Longer Looks: Police On The Front Line Of Mental Health Crisis; The Daily Work Of A Hospice Nurse
Each week, KHN finds interesting reads from around the Web.
The Boston Globe:
Families Failed By A Broken Mental Health Care System Often Have No One To Call But Police
More than 40 percent of people killed by Massachusetts police over the last decade were suicidal, mentally ill, or showed clear signs of crisis, a Spotlight Team investigation shows. The deaths are the heavy human toll of an ongoing collision between sick people failed by the mental health care system and police who are often poorly equipped to help, but are thrust into this dangerous role. (Jenna Russell, Michael Rezendes, Maria Cramer, Scott Helman and Todd Wallack, 7/6)
The Boston Globe:
Keith Carnute Was Spiraling Into Crisis. Officer Tim Sorrell Was Trained To Help.
Few police officers in Massachusetts were as well prepared as Tim Sorrell was that day in 2011 for an encounter with someone in mental health crisis. Unlike most of his colleagues across the state, Sorrell had spent 40 hours learning how to handle distraught, disruptive, or suicidal people. A year earlier, in June 2010, he had spent a full week at a crisis intervention training run by the Berkshires branch of the National Alliance on Mental Illness. He was the only person sent to the training from his tiny department, and he says the experience changed him. (Jenna Russell, 7/6)
The New Yorker:
A Tender Hand In the Presence Of Death
Heather Meyerend is a hospice nurse who works in several neighborhoods in South Brooklyn—Sheepshead Bay, Mill Basin, Marine Park, Bensonhurst, Bay Ridge. ... She sees her work as preparing a patient for the voyage he is about to take, and accompanying him partway down the road. ... Dying can be long and bewildering, lonely and painful, frequently undignified, and consumed by pressing and unpredictable and constantly changing and multiplying needs. It’s a relief to have someone around who understands what’s going on and what may happen next. On the other hand, when dying is long it becomes ordinary, just another kind of living, but one in which your friends may be gone and your children busy, or not busy enough. In that case, it can be a good thing to see someone who is not a member of your family; who comes from the world outside your illness; who has known you long enough to be familiar but not long enough to have heard your stories already; who wants to know where your pain is but doesn’t need you to explain everything; and who is there to take your vital signs but who behaves as though she might have come over to borrow a snow shovel or a couple of eggs. (Larissa MacFarquhar, 7/5)

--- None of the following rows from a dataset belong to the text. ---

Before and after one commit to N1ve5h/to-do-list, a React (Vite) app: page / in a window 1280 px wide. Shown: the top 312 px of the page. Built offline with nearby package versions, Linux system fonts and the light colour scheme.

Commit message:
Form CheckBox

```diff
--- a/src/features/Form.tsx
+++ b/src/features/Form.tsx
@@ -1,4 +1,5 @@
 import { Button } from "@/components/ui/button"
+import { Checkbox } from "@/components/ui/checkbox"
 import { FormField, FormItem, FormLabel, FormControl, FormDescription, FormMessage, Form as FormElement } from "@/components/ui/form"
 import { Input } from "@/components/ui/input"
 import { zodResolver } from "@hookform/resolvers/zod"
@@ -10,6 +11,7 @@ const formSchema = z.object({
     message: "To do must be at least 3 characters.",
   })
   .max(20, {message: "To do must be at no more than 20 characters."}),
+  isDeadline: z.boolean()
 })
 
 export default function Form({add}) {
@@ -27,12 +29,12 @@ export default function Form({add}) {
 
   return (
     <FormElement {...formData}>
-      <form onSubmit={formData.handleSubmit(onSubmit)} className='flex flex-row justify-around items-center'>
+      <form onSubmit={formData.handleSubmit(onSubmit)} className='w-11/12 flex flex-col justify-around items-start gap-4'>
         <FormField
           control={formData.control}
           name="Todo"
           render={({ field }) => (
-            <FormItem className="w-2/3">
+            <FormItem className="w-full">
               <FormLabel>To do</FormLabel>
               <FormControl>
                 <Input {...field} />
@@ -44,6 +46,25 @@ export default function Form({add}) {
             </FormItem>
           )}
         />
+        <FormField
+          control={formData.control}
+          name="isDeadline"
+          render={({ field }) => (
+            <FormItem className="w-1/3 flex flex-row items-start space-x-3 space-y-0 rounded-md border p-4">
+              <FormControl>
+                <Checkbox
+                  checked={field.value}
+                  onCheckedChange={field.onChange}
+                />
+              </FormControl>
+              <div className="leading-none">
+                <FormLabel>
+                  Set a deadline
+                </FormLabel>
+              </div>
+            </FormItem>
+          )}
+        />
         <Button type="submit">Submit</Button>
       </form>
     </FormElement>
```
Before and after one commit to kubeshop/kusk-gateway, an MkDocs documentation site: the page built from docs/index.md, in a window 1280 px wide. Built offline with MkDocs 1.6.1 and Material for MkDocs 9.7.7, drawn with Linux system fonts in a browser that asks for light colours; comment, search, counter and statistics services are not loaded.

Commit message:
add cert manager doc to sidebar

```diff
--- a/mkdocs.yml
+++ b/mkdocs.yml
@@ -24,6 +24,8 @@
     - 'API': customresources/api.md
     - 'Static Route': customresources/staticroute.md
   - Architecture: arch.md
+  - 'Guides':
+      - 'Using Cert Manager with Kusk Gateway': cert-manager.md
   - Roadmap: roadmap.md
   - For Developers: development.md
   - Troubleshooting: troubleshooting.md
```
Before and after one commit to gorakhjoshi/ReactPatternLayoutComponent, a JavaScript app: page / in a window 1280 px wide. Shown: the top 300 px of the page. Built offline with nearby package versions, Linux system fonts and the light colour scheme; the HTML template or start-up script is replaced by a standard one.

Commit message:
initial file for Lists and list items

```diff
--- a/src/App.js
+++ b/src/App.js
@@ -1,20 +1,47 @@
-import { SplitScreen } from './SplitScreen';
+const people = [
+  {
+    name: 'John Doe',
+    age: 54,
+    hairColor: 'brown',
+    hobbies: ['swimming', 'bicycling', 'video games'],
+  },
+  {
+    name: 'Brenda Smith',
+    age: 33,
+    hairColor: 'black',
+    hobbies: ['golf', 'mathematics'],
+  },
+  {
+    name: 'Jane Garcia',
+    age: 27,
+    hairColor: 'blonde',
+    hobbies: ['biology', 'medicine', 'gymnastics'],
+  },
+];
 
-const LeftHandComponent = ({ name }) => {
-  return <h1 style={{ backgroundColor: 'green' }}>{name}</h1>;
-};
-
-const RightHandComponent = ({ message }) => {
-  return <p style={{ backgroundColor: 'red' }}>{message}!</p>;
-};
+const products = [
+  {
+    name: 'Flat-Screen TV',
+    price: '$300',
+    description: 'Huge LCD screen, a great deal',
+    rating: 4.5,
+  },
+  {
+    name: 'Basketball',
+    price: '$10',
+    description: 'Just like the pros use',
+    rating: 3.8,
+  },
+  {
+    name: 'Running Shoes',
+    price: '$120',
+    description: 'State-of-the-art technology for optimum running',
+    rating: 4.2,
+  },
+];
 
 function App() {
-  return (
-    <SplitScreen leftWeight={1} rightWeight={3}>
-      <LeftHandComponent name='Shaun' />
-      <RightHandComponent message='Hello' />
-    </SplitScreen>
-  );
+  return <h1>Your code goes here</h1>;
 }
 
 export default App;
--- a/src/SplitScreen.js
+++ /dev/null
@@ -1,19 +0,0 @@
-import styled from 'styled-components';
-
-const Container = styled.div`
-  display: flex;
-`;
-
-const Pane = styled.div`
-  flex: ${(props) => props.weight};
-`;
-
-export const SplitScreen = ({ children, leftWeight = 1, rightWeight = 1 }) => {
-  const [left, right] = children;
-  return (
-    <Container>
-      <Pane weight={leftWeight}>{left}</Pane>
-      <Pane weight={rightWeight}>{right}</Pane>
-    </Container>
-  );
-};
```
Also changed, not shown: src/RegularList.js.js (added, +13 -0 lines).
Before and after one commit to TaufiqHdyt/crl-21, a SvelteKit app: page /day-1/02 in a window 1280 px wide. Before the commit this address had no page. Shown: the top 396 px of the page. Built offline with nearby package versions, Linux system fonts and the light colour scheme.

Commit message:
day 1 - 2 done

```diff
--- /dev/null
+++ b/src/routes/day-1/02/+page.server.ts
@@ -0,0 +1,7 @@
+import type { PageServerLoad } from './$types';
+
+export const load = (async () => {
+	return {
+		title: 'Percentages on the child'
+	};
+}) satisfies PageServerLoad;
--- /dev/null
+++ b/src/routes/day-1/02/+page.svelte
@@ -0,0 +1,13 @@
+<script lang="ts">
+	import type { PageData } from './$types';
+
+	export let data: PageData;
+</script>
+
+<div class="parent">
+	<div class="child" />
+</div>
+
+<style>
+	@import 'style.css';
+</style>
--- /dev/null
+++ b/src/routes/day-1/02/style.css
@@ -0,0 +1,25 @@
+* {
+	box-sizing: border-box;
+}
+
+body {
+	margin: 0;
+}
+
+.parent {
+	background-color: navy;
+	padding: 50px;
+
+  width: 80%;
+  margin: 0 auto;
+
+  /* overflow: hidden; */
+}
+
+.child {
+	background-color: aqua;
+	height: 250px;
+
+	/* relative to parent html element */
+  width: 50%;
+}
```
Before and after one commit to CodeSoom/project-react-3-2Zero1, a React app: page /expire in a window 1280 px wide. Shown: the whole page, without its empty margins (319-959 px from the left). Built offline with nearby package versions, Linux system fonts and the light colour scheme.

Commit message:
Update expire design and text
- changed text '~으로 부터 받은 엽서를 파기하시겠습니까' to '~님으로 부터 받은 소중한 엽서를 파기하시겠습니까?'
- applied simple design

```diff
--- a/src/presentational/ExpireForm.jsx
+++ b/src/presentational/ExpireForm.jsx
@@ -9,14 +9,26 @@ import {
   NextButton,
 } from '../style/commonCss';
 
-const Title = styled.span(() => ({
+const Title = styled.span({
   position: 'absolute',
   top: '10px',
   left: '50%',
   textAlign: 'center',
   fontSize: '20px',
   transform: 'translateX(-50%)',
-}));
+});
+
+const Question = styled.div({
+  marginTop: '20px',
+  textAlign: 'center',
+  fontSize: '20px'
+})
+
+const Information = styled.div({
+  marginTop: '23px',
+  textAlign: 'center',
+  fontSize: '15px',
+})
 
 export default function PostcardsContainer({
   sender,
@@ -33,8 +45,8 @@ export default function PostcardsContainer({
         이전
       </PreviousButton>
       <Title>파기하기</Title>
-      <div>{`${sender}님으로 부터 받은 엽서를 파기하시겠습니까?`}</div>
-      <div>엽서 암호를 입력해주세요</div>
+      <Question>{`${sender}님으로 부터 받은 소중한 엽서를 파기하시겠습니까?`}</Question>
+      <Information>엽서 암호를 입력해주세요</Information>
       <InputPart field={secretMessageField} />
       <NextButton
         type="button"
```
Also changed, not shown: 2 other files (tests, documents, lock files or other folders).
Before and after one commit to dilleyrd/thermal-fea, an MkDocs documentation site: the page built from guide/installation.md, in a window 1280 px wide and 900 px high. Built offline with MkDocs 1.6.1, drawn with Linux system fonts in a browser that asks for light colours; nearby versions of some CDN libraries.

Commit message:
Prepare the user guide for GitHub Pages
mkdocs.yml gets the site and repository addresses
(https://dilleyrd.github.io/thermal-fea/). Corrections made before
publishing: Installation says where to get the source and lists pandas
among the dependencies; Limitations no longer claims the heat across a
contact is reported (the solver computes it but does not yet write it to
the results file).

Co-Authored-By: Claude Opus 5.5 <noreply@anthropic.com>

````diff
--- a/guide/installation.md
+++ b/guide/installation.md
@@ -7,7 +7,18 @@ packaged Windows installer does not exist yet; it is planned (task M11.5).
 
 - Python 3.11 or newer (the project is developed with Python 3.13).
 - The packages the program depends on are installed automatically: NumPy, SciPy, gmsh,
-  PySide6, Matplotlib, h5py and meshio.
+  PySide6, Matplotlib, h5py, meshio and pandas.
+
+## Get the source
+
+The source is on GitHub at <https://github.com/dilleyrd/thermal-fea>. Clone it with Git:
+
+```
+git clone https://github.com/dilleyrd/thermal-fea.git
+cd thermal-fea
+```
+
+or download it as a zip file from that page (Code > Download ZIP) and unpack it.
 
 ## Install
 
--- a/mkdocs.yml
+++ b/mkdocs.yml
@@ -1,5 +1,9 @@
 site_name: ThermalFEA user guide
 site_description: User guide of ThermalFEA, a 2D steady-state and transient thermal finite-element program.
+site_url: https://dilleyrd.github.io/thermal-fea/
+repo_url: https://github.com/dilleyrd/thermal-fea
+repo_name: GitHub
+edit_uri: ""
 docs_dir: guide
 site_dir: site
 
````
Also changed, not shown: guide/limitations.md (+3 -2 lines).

The Addicted Generation
Prescription stimulants like Ritalin were considered a godsend when they first started being used to help hyperactive, unfocused kids succeed in school. So many children were on ADHD drugs in the ’90s that lines would form outside the school nurse’s office, where students went to take their midday doses. But almost 20 years have passed since Diller predicted that the tidal wave of prescriptions written in the ’90s would come to shape an entire generation. Now, those children are all grown up and living on their own. As adults, many find themselves unable to get off the drugs. Some fear losing their jobs, while others fear losing the only self they have come to know — a self with a prescription drug dependency that’s difficult to kick. (Madeleine Thomas, 7/5)
We’ve Long Blamed Carbs For Making Us Fat. What If That's Wrong?
It’s one of the most hotly contested areas of dieting: How much do carbohydrates matter when it comes to weight loss? If you ask a number of celebrities and authors of diet books, it’s pasta, bread, and cookies that stand between you and a svelte physique. These low-carb proselytizers make very specific claims about the effect cutting carbs has on the body, suggesting that it can speed up fat loss and increase calorie burn. Indeed, many dieters have found at least short-term success following low-carb schemes like the Atkins or Dukan diet. (Belluz, 7/6)
‘Inception’ In The Lab: Scientists Are Trying To Implant False Visions In People
In the movie “Inception,” Leonardo DiCaprio’s character interferes with others’ dreams to implant new ideas in their minds. It’s a trippy plot premise. It’s also not entirely science fiction. In the last few years, researchers have developed a way to “incept” in real life, a technique they hope could eventually help people with disorders from depression to autism. And a new study indicates we could do “inception” without the subject even being aware of what’s being learned. (Anna Vlasits, 6/30)
The Daily Beast:
Is Virtual Reality For Our Own Memories Really Such A Great Idea?
While big budget productions will rake in millions in the coming years, the on-the-ground presence of virtual reality will be about more than studios—it will be about sharing individual experiences and recording personal moments. And that’s maybe not a good thing. At a recent Cannes Lions Festival appearance, Google VR vice president Clay Bavor said some interesting things about the future of VR, as a way for users to start reliving their own life experiences. It starts with the close connection between memory and experience. “When you look at your brain under an fMRI,” he said, “remembering and experiencing look very similar.” (G. Clay Whittaker, 7/5)